Flashback to 1943 and the French countryside when 17-year-old Susan, young and idealistic, joins the Resistance. While the entire play covers almost two decades, after the war ends, Susan returns to England with her early heroism dissipating. Without the intrigue of working as a British Special Operations courier with the French Resistance, her life in England loses its verve and she never finds her footing in civilian life and slips into mental fraction.
As Hare tells Susan's story, he also depicts the problems and disappointments of postwar England, especially for women. Susan develops poise and sophistication within the isolation of what she considers a colorless, morally bankrupt society that will not let women express their abilities. Remembering the excitement of the war years, she grows increasingly self-absorbed and unstable. She marries Brock but he fades in her shadow, watching her erratic behavior.
Susan was not alone in her peacetime frustration. In a program note, Hare (Skylight) comments, "(Women's) work in the war had left them either with memories or expectations which made it very hard for them to settle back into civilian life."
Despite Weisz' finely tuned performance and aggressive energy in this emotionally demanding role, it's hard to accept the depth of Susan and Brock's relationship and any sexual magnetism. This shadows much of the play and hinders Stoll's interpretation as Susan's long-suffering husband. Supporting players include Emily Bergl, a frothy perk as Alice, and LeRoy McClain plays Mick, Susan’s fling in her failed effort to have a child. Byron Jennings is totally persuasive in his dignity as Sir Leonard Darwin, struggling through the crisis of the Suez Canal.

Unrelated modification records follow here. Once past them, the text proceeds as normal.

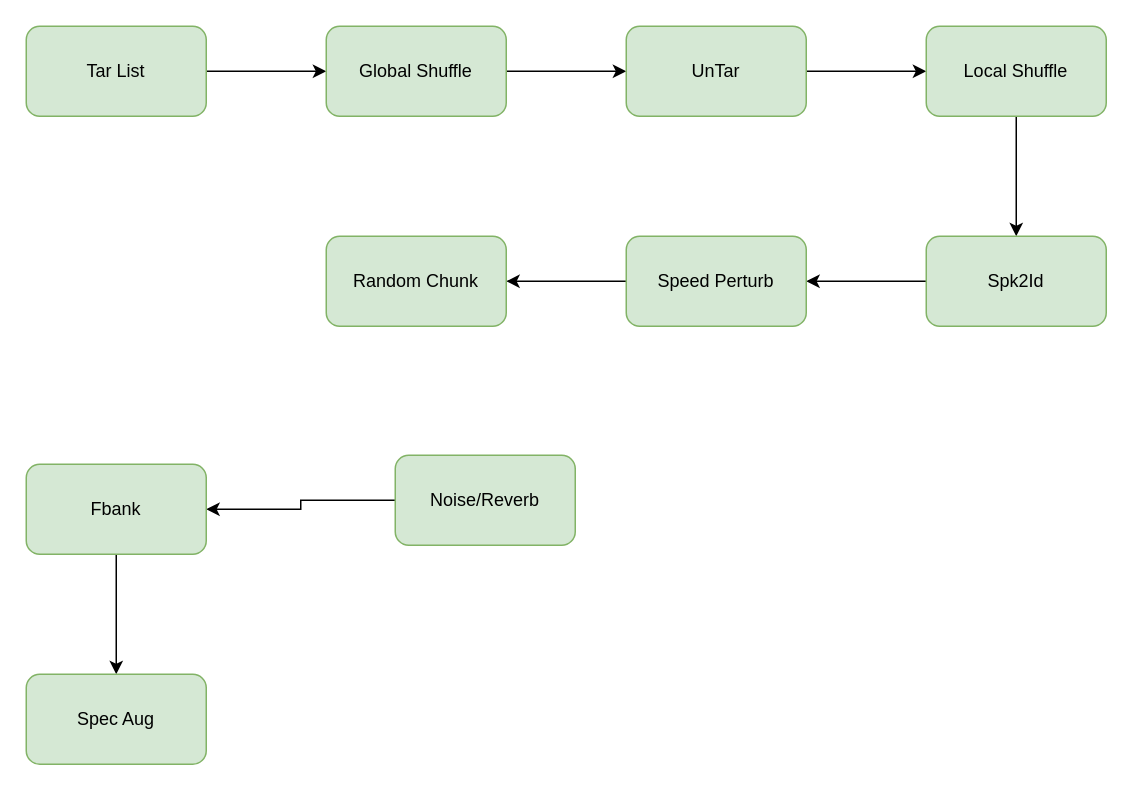
robin1001/draw.io keeps this draw.io diagram as wespeaker_io.drawio. Above is the earlier version. Source tidied: cells renumbered, new cells numbered last; positions are measured from the earlier drawing's top-left corner, leaving out a move shared by most shapes. Both pictures are drawn from the tidied source at 150%, with x=0, y=0 at pixel (26, 26).
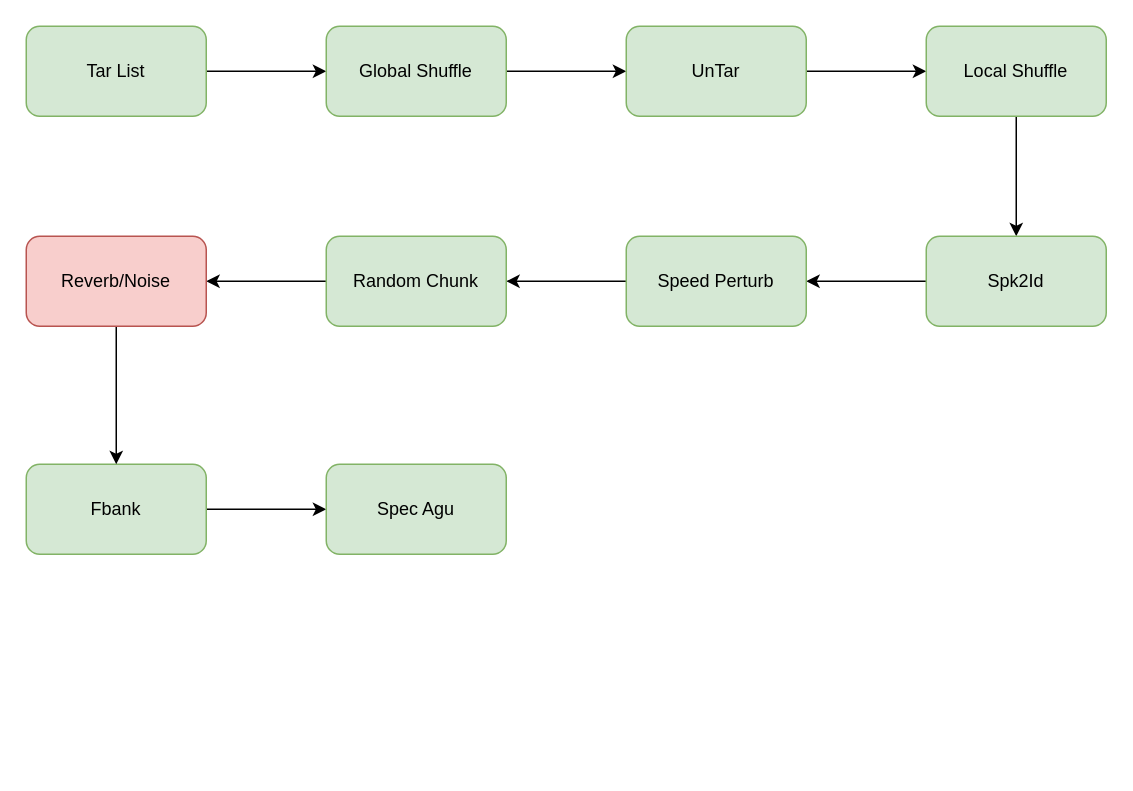
The same page after the edit.

Unchanged cells that the change refers to:
```xml
<mxCell id="13" value="Fbank" style="whiteSpace=wrap;html=1;fillColor=#d5e8d4;strokeColor=#82b366;rounded=1;" parent="1" vertex="1">
  <mxGeometry y="292" width="120" height="60" as="geometry" />
</mxCell>
<mxCell id="19" value="Random Chunk" style="whiteSpace=wrap;html=1;fillColor=#d5e8d4;strokeColor=#82b366;rounded=1;" parent="1" vertex="1">
  <mxGeometry x="200" y="140" width="120" height="60" as="geometry" />
</mxCell>
```

Diff of the diagram source:
```diff
@@
-    <mxCell id="10" style="edgeStyle=orthogonalEdgeStyle;rounded=0;jettySize=auto;html=1;" parent="1" edge="1" source="11" target="13">
-      <mxGeometry relative="1" as="geometry" />
-    </mxCell>
-    <mxCell id="11" value="Noise/Reverb" style="whiteSpace=wrap;html=1;fillColor=#d5e8d4;strokeColor=#82b366;rounded=1;" parent="1" vertex="1">
-      <mxGeometry x="246" y="286" width="120" height="60" as="geometry" />
-    </mxCell>
-    <mxCell id="12" style="edgeStyle=orthogonalEdgeStyle;rounded=0;jettySize=auto;html=1;" parent="1" edge="1" source="13" target="14">
-      <mxGeometry relative="1" as="geometry" />
-    </mxCell>
+    <mxCell id="20" style="edgeStyle=orthogonalEdgeStyle;rounded=0;jettySize=auto;html=1;" parent="1" edge="1" source="13" target="24">
+      <mxGeometry relative="1" as="geometry" />
+    </mxCell>
@@
-    <mxCell id="14" value="Spec Aug" style="whiteSpace=wrap;html=1;fillColor=#d5e8d4;strokeColor=#82b366;rounded=1;" parent="1" vertex="1">
-      <mxGeometry y="432" width="120" height="60" as="geometry" />
-    </mxCell>
@@
+    <mxCell id="21" style="edgeStyle=orthogonalEdgeStyle;rounded=0;jettySize=auto;html=1;" parent="1" edge="1" source="19" target="23">
+      <mxGeometry relative="1" as="geometry" />
+    </mxCell>
@@
+    <mxCell id="22" style="edgeStyle=orthogonalEdgeStyle;rounded=0;jettySize=auto;html=1;" parent="1" edge="1" source="23" target="13">
+      <mxGeometry relative="1" as="geometry" />
+    </mxCell>
+    <mxCell id="23" value="Reverb/Noise" style="whiteSpace=wrap;html=1;fillColor=#f8cecc;strokeColor=#b85450;rounded=1;" parent="1" vertex="1">
+      <mxGeometry y="140" width="120" height="60" as="geometry" />
+    </mxCell>
+    <mxCell id="24" value="Spec Agu" style="whiteSpace=wrap;html=1;fillColor=#d5e8d4;strokeColor=#82b366;rounded=1;" parent="1" vertex="1">
+      <mxGeometry x="200" y="292" width="120" height="60" as="geometry" />
+    </mxCell>
```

David Leveaux's direction cannot enliven the bleakness of the play, which is not helped by the clumsy scenes shifts. The rotating panels setting designed by Mike Britton are heightened by David Weiner's mood-enhancing lighting. Jess Goldstein designed period perfect costumes, notably a Dior styled suit for Susan when she mingles with the society that she feels is empty.
After 34 years, Rachel Weisz (Betrayal) ignites the part performed on the Broadway by Kate Nelligan in 1982 and later by Meryl Streep on film.
This review also appears in TotalTheater.com
The Public Theater
4 Lafayette Street. NYC
Previewed: Oct. 4, 2016. Opening: Oct. 23, 2016 Closing: Extended to Dec. 1, 2016
Written by: David Hare
Directed by: David Leveaux
Running time: 2 hours. 30 minutes. One intermission
Review by Elizabeth Ahlfors.